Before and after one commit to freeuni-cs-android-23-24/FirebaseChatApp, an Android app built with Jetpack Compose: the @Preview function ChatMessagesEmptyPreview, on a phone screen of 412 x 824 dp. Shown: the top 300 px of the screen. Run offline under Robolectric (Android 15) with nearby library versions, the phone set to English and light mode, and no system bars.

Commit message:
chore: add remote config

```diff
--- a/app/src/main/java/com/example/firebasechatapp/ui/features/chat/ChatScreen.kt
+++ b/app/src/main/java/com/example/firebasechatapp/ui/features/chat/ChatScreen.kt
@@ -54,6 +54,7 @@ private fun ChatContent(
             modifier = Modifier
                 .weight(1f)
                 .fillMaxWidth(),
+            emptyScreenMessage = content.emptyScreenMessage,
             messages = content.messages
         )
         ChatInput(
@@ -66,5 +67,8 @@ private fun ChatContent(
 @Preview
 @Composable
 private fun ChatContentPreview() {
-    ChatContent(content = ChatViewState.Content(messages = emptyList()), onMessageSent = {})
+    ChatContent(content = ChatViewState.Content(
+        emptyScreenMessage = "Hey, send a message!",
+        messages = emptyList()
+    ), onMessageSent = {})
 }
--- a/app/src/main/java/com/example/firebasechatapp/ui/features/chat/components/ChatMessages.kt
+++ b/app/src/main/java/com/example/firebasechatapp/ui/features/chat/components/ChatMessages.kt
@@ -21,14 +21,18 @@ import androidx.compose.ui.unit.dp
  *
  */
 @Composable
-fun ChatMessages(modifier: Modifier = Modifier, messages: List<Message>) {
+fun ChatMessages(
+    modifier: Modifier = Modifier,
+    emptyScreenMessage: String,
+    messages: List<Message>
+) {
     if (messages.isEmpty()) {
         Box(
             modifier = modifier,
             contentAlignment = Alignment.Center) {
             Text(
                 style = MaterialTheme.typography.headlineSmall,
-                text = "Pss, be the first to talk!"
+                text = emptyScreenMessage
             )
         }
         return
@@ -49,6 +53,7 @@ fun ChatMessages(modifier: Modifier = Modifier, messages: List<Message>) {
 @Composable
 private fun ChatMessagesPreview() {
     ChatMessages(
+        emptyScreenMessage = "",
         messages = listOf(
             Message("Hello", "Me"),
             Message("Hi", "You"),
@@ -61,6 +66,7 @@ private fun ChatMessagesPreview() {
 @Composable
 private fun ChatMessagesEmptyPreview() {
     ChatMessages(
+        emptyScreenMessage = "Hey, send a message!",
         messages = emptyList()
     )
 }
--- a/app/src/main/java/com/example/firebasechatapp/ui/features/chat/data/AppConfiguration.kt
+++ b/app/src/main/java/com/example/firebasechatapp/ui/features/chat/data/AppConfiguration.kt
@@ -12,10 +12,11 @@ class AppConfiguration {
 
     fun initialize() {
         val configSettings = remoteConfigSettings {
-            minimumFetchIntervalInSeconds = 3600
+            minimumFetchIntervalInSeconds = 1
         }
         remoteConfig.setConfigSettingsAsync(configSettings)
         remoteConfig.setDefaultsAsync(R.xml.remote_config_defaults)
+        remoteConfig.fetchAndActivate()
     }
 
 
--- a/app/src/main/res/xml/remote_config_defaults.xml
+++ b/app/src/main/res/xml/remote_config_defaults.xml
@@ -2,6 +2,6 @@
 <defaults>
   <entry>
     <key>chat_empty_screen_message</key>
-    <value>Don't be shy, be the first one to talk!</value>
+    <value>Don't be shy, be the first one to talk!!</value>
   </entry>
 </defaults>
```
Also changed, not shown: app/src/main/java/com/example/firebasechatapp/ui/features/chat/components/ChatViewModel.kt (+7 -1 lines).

######

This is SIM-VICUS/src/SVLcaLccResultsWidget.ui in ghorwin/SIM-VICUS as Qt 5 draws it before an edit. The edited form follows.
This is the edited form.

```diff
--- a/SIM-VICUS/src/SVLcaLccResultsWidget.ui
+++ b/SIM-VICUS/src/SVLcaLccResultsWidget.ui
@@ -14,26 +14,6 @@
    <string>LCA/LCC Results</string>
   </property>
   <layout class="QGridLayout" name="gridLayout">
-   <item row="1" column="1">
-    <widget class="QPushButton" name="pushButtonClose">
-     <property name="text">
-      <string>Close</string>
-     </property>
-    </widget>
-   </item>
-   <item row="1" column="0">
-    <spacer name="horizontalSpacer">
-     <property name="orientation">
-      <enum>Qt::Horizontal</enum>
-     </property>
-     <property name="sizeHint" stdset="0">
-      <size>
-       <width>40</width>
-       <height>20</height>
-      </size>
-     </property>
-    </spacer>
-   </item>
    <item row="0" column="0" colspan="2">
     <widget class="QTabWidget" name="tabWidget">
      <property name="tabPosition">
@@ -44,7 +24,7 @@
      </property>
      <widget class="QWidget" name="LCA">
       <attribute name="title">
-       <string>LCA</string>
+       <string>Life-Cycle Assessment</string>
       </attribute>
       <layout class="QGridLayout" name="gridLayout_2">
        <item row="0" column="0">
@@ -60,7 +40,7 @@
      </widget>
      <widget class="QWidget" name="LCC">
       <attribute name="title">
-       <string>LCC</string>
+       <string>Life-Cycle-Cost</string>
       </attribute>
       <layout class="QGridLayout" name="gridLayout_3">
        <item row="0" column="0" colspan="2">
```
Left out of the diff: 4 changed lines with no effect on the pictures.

######

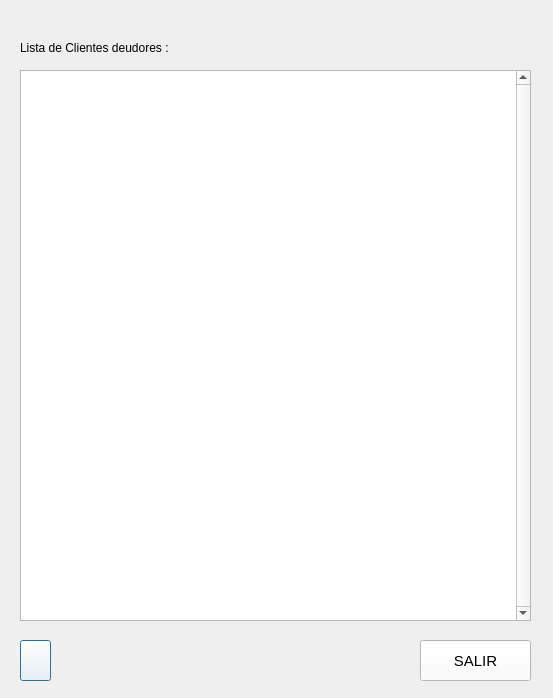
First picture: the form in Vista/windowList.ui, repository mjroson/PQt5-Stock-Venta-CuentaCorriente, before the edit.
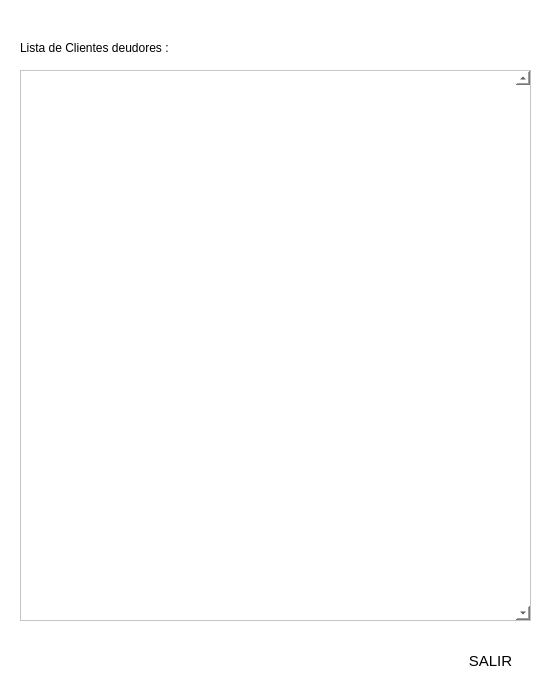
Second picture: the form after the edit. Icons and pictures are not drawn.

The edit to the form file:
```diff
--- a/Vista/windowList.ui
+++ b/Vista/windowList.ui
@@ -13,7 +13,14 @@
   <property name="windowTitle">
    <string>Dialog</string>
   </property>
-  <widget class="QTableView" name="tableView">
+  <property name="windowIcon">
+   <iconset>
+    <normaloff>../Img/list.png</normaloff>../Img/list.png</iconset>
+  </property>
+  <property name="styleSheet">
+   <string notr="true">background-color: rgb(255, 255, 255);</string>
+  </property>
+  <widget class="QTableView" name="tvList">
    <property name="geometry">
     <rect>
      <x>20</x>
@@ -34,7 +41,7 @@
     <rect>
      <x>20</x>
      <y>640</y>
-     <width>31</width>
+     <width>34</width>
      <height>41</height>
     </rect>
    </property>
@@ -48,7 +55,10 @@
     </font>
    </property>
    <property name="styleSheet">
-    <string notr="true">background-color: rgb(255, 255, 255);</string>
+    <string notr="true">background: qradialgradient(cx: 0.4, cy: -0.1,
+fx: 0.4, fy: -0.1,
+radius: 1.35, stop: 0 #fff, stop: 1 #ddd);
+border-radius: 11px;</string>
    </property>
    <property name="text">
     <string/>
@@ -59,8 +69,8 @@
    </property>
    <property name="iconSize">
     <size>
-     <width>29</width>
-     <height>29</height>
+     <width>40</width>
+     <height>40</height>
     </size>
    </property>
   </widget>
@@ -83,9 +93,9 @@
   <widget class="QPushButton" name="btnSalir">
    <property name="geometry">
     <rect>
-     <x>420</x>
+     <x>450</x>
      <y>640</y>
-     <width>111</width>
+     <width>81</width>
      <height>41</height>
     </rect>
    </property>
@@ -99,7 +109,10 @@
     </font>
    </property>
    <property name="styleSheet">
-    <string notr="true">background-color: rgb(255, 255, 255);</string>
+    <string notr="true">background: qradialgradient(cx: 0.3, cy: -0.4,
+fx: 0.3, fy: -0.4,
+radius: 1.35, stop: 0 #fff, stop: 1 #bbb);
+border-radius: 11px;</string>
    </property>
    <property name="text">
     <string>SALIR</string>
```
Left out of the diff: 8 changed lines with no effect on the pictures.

######

*WHAT IS BEING ASKED:* Write only the number of lines in the entries that contain the word "column".

*SOLVED EXERCISE:* 5